Two favourite books this month:


So, onwards into February, and I'm currently reading these two:


Happy reading in February. It's our cold month in the UK and I gather there has been some mention of snow mid-month. We'll see, I have a hibernating nature in winter so that may be what my February plans are. Stay safe.

Wednesday 24 January 2024

Mudlarking by Lara Maiklem

I'm always on the look-out for readable, fun, but informative, non-fiction books to read. I was lucky last year and found quite a few, some of which I featured in my Best Non-fiction of 2023 post. I say 'lucky' but I put a lot of effort in finding just the right books that will keep me reading day after day and not bore me to tears. So far this month I've read three non-fiction books and it was when I got to the third one that I found my first 'gem'. 


Mudlarking: Lost and Found on the River Thames by Lara Maiklem is the author's debut book, first published in 2019. There was a bit of hype about it, I seem to recall. I saw articles on TV, thought it sounded like my kind of quirky read, and made a mental note to read it at some stage: here I am in 2024 just getting to it. Better late than never but also I'm a great believer in the idea that the appropriate book will find you when the time is right to read it. 

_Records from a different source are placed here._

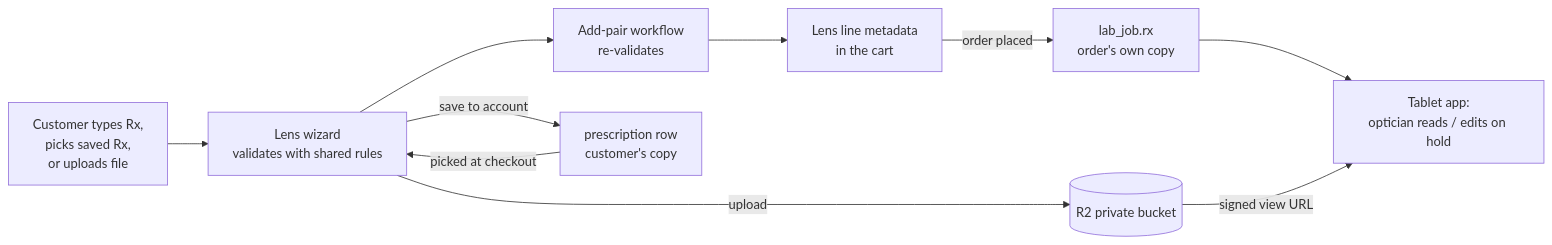
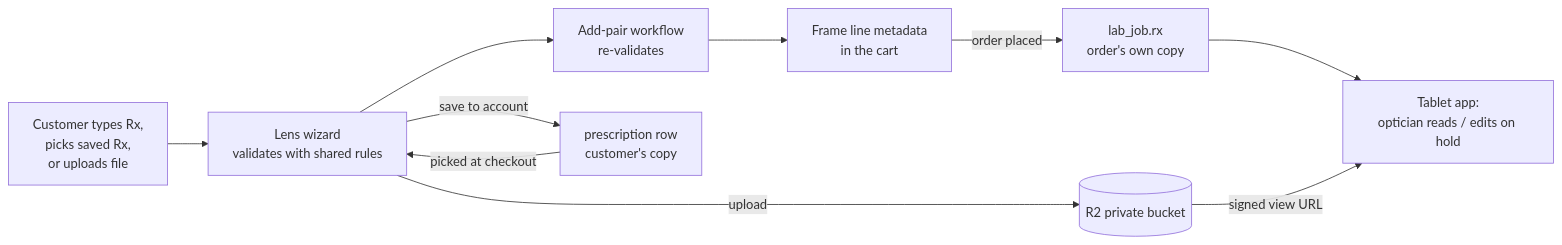
One commit to jocuri0427/DonFiel changed the sixth of 7 diagrams in project_scope.md. Above: the diagram before and after it, drawn with Mermaid. The commit also changed other lines of this file, not shown here.

````diff
--- a/project_scope.md
+++ b/project_scope.md
@@ -1009,12 +1031,12 @@
 ```mermaid
 flowchart LR
     A[Customer types Rx,<br/>picks saved Rx,<br/>or uploads file] --> B[Lens wizard<br/>validates with shared rules]
     B -->|upload| R2[(R2 private bucket)]
     B --> C[Add-pair workflow<br/>re-validates]
-    C --> D[Lens line metadata<br/>in the cart]
+    C --> D[Frame line metadata<br/>in the cart]
     D -->|order placed| E[lab_job.rx<br/>order's own copy]
     B -->|save to account| F[prescription row<br/>customer's copy]
     F -->|picked at checkout| B
     E --> G[Tablet app:<br/>optician reads / edits on hold]
     R2 -->|signed view URL| G
 ```
````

Lara Maiklem is not actually a born and bred Londoner, she was a farm girl drawn to London, as many people are, by the idea of the bright lights and possibilities of city life. It was years before she discovered the river, but once she did and started to see that there were things on the foreshore, washed up or stuck in the mud, that these things were often historical in nature and that the collecting of them is known as 'Mudlarking', she has not looked back.

A lot of people apparently do not know that The Thames is a tidal river. I'm not sure I did until I was in my forties and started to go to London occasionally, before that I had not given the matter any thought. The tidal head of the river is at Teddington apparently and it's also the limit of the Thames Waterman license, which is one of those iconic occupations that seems to belong to the world of Charles Dickens. In fact, mudlarking has been going on since then when it was urchins who were scouring the foreshore, looking for things to sell so they could eat. These days it's a hobby, but you need a license and that's not easy to get as the amount of people wanting to do it have rocketed and the the authorities have had to cap the numbers.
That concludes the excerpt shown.